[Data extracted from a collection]
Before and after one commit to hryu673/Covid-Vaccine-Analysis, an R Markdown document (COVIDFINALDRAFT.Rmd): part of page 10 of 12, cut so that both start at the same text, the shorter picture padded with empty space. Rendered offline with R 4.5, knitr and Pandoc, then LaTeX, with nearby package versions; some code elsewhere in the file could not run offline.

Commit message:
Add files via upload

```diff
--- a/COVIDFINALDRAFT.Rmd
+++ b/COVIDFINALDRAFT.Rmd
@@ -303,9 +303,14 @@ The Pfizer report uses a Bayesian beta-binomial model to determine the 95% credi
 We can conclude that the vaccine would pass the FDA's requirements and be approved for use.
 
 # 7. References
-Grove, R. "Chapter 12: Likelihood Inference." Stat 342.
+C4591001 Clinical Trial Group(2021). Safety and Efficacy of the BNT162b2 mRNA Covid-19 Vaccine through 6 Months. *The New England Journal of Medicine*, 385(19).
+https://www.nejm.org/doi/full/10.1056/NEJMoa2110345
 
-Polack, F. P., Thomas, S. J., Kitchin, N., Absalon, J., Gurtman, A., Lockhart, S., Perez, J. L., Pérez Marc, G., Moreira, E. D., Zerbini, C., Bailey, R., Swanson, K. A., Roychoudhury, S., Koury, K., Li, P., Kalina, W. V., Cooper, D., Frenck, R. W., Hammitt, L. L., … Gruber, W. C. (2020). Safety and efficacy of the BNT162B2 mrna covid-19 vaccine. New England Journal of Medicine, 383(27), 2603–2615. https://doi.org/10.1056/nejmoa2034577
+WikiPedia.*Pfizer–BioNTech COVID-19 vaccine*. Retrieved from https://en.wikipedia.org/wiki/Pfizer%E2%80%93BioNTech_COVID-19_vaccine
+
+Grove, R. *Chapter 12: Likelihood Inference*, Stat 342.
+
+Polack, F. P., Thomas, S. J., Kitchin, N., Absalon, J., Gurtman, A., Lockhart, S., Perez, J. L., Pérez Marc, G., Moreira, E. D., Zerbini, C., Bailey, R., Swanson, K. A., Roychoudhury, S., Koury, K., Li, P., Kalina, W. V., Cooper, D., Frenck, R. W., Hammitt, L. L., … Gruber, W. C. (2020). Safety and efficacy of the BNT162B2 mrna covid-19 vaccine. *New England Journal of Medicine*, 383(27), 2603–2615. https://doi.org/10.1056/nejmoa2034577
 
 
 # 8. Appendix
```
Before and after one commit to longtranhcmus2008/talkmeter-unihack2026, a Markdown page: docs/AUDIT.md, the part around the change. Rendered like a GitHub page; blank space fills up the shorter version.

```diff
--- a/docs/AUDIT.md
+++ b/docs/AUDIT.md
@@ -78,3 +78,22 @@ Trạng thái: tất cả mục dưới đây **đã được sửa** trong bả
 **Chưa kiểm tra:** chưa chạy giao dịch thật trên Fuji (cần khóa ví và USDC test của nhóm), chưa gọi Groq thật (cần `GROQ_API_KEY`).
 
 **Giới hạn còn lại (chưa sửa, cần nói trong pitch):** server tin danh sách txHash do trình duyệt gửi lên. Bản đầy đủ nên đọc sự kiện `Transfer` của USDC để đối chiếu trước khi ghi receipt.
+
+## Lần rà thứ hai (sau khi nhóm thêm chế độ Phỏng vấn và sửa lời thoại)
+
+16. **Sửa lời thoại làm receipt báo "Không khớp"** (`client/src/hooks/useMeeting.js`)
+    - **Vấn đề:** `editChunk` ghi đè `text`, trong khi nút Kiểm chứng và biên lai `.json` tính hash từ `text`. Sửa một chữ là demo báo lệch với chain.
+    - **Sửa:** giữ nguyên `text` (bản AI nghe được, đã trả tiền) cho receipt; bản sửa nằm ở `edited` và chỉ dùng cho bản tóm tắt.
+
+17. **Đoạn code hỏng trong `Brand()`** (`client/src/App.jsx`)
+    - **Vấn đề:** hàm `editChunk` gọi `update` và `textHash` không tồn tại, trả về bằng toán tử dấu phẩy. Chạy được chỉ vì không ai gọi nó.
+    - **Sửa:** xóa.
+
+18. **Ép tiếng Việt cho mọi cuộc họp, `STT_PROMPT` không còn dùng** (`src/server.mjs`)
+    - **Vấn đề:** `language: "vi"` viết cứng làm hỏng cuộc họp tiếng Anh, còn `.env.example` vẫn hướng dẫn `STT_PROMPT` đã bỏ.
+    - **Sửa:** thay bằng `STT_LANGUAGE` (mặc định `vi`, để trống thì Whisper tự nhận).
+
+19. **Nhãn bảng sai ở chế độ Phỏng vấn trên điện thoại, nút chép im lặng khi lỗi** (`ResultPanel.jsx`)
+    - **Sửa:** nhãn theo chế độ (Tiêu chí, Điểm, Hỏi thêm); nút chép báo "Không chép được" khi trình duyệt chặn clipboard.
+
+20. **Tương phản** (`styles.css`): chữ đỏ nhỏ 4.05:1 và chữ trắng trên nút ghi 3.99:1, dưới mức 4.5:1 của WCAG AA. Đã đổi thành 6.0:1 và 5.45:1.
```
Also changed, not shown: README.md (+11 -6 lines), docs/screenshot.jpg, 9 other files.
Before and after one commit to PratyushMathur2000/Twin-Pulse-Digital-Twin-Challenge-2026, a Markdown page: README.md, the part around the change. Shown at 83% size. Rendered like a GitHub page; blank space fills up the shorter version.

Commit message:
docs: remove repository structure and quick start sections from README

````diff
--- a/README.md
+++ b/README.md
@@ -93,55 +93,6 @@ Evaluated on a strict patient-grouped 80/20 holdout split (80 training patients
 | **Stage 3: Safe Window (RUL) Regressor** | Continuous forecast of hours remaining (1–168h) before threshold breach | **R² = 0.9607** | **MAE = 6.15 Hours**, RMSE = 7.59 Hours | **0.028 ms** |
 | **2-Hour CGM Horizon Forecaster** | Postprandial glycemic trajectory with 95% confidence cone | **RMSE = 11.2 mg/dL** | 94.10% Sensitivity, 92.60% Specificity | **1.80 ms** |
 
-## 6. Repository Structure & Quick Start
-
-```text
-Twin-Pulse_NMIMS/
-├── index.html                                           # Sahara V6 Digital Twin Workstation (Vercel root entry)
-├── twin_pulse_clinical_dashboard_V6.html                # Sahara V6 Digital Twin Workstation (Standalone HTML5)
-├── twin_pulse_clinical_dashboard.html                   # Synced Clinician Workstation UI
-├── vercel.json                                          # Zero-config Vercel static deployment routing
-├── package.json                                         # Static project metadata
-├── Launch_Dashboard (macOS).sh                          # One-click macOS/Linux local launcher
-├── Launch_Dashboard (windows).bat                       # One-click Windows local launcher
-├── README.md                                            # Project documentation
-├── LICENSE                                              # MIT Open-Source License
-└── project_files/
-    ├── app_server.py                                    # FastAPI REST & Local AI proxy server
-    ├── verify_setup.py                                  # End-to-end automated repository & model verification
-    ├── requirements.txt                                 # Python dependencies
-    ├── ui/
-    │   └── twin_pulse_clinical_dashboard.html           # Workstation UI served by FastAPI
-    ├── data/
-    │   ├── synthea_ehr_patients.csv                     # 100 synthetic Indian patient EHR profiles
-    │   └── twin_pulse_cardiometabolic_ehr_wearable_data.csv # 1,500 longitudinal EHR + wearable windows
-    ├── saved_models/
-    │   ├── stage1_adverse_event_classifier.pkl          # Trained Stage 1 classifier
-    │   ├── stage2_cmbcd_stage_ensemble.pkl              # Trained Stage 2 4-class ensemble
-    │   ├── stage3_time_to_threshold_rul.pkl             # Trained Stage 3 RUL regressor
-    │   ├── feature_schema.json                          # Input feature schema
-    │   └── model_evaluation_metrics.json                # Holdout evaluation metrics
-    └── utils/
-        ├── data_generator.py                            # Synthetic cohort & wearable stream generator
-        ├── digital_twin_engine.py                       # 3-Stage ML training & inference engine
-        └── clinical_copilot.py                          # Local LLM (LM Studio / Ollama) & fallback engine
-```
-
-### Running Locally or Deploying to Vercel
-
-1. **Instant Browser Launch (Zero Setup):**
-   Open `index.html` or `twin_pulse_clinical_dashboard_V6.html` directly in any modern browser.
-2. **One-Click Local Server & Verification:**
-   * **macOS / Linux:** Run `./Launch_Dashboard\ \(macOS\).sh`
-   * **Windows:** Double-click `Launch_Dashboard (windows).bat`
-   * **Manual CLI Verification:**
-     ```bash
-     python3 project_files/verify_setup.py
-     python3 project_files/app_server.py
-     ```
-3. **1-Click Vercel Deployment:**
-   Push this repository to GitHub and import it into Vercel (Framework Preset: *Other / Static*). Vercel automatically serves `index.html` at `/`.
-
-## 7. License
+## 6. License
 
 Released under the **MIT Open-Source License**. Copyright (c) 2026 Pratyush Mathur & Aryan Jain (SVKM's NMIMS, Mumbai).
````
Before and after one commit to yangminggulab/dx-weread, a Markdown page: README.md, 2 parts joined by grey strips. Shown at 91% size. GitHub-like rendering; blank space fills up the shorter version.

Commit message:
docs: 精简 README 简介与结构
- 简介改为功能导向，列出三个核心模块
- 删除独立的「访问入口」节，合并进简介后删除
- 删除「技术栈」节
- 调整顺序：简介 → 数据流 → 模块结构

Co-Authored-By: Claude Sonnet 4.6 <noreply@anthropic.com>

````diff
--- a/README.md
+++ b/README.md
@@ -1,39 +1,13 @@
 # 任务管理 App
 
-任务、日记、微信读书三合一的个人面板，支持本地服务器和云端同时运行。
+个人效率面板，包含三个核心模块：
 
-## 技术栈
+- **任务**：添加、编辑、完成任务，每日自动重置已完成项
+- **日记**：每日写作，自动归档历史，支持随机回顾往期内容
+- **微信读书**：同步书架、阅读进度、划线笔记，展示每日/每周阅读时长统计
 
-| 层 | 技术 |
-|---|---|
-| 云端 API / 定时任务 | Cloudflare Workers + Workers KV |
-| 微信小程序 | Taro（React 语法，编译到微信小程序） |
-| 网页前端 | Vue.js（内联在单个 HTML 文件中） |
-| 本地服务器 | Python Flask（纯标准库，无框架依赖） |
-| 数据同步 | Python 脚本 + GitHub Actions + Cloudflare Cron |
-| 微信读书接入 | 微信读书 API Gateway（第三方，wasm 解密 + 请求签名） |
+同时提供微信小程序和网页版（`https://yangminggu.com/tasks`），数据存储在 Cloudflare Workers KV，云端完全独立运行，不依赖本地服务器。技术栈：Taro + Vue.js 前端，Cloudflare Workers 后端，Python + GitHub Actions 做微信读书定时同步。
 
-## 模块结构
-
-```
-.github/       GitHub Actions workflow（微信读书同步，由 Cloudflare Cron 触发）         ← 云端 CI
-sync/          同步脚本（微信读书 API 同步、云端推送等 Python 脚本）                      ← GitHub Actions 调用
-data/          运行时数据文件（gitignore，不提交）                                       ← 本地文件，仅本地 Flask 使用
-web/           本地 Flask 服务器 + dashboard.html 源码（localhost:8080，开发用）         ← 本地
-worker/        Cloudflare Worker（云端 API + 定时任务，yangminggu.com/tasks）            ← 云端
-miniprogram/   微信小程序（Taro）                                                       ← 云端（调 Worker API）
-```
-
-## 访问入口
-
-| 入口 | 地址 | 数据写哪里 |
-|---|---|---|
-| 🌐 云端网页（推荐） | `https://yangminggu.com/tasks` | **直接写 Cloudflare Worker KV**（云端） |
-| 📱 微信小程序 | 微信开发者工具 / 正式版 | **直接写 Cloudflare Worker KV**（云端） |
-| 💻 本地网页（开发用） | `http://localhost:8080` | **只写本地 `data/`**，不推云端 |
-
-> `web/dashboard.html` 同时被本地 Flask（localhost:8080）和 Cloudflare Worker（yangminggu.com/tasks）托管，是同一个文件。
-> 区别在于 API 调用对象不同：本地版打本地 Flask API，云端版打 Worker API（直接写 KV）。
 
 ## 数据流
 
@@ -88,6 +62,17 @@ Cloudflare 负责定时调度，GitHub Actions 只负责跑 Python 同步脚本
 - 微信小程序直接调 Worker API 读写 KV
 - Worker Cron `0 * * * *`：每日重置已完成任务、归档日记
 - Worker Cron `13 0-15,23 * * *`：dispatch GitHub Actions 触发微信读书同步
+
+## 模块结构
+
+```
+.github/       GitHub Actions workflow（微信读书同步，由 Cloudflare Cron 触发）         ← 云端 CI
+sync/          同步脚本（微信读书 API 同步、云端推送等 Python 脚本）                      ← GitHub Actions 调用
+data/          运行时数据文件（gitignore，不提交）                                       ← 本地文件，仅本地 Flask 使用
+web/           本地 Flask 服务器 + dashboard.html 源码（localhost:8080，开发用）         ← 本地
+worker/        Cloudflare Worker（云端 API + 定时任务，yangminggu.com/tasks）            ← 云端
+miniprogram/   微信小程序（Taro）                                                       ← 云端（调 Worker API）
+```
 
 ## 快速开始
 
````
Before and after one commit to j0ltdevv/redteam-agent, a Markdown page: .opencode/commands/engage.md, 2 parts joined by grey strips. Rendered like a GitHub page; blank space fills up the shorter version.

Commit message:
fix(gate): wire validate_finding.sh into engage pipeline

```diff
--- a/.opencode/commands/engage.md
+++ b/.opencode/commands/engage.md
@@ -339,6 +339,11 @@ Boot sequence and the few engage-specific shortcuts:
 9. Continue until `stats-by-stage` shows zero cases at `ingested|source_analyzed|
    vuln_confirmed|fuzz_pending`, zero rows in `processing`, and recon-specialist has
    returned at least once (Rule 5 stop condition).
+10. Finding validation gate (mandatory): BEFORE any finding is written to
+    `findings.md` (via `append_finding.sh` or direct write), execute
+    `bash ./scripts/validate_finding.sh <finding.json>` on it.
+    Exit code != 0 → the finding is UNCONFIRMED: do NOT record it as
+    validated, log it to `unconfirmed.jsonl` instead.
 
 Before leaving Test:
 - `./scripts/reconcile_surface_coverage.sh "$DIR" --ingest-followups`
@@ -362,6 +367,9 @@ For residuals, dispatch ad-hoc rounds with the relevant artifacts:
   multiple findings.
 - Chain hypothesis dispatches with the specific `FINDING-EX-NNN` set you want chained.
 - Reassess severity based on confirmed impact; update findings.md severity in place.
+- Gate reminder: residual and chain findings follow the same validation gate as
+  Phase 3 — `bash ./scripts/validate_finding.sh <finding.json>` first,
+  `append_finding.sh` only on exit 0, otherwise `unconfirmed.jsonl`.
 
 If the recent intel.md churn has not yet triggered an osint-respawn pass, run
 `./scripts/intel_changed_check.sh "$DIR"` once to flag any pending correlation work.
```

> _TASK DESCRIPTION_: Read through the lines above and collect those that contain the string "Actions".

> _ANSWER BELOW_:
-| 数据同步 | Python 脚本 + GitHub Actions + Cloudflare Cron |
+同时提供微信小程序和网页版（`https://yangminggu.com/tasks`），数据存储在 Cloudflare Workers KV，云端完全独立运行，不依赖本地服务器。技术栈：Taro + Vue.js 前端，Cloudflare Workers 后端，Python + GitHub Actions 做微信读书定时同步。
-.github/       GitHub Actions workflow（微信读书同步，由 Cloudflare Cron 触发）         ← 云端 CI
-sync/          同步脚本（微信读书 API 同步、云端推送等 Python 脚本）                      ← GitHub Actions 调用
@@ -88,6 +62,17 @@ Cloudflare 负责定时调度，GitHub Actions 只负责跑 Python 同步脚本
 - Worker Cron `13 0-15,23 * * *`：dispatch GitHub Actions 触发微信读书同步
+.github/       GitHub Actions workflow（微信读书同步，由 Cloudflare Cron 触发）         ← 云端 CI
+sync/          同步脚本（微信读书 API 同步、云端推送等 Python 脚本）                      ← GitHub Actions 调用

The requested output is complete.